## [Work to complete]
Copy every line in the records below that contains the word "darkmode".

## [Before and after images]

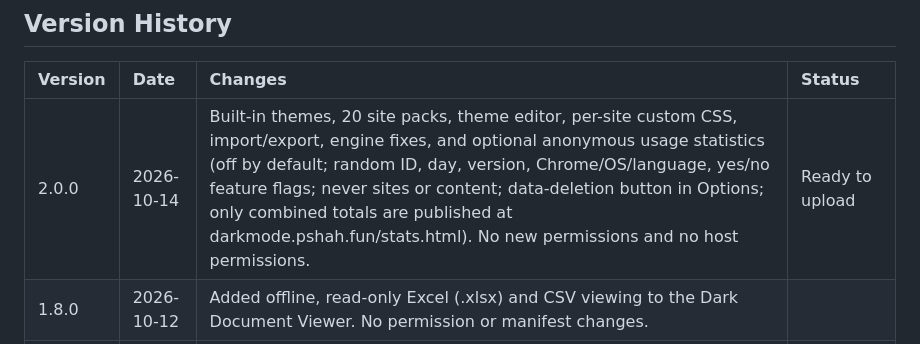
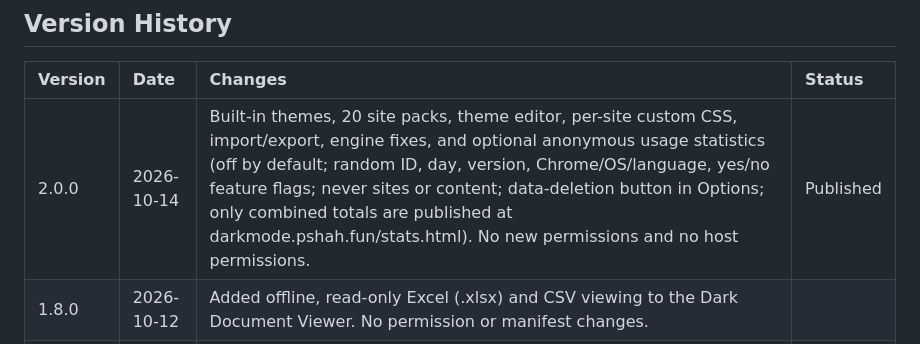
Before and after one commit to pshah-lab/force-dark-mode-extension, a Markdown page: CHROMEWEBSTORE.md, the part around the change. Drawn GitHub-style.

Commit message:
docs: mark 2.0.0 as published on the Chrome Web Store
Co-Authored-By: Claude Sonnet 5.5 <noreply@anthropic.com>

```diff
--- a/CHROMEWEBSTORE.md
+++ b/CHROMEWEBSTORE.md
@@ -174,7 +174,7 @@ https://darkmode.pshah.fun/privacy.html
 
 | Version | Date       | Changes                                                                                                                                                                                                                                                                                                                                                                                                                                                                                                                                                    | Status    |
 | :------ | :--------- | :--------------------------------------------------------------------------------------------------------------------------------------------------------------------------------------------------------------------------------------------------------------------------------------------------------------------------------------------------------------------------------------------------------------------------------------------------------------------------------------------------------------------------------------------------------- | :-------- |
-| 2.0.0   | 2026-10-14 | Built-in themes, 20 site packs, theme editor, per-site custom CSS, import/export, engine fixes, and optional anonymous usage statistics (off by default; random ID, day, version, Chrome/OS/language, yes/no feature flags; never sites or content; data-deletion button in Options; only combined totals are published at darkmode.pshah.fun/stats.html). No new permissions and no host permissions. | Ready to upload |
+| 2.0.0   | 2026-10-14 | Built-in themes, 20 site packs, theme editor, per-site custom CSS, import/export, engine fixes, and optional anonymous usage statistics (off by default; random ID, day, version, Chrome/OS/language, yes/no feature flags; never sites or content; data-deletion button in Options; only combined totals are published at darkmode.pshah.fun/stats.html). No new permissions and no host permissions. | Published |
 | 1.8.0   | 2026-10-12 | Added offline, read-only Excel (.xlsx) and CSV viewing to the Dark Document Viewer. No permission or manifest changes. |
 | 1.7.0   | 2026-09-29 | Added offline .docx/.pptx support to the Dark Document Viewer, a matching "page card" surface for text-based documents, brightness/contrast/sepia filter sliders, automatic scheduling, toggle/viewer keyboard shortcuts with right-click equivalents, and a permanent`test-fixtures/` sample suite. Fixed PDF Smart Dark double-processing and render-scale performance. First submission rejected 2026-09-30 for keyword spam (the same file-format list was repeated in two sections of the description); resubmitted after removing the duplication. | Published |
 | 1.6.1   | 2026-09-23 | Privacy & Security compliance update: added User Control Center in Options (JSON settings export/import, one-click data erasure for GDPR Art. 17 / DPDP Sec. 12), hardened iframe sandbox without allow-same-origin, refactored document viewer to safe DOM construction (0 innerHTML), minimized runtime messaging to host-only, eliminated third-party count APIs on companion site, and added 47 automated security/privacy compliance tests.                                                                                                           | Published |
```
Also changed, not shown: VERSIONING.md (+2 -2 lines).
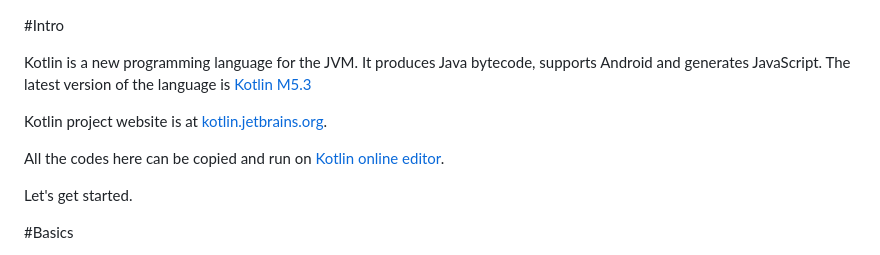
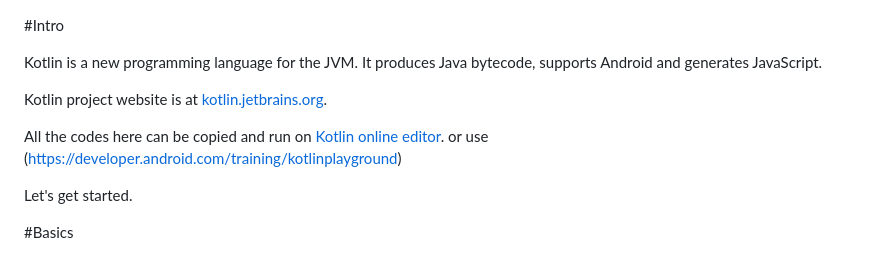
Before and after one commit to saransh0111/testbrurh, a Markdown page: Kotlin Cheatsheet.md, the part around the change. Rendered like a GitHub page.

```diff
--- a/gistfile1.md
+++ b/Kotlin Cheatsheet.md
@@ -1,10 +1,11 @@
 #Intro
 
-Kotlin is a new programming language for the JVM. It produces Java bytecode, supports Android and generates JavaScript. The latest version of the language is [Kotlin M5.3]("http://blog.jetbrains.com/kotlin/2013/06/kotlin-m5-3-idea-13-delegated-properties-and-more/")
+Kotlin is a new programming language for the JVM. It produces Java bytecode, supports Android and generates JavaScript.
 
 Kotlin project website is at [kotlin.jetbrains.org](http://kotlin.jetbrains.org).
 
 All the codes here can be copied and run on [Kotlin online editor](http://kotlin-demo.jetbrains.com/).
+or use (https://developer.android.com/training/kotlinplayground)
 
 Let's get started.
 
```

## [Exercise output]
@@ -174,7 +174,7 @@ https://darkmode.pshah.fun/privacy.html
-| 2.0.0   | 2026-10-14 | Built-in themes, 20 site packs, theme editor, per-site custom CSS, import/export, engine fixes, and optional anonymous usage statistics (off by default; random ID, day, version, Chrome/OS/language, yes/no feature flags; never sites or content; data-deletion button in Options; only combined totals are published at darkmode.pshah.fun/stats.html). No new permissions and no host permissions. | Ready to upload |
+| 2.0.0   | 2026-10-14 | Built-in themes, 20 site packs, theme editor, per-site custom CSS, import/export, engine fixes, and optional anonymous usage statistics (off by default; random ID, day, version, Chrome/OS/language, yes/no feature flags; never sites or content; data-deletion button in Options; only combined totals are published at darkmode.pshah.fun/stats.html). No new permissions and no host permissions. | Published |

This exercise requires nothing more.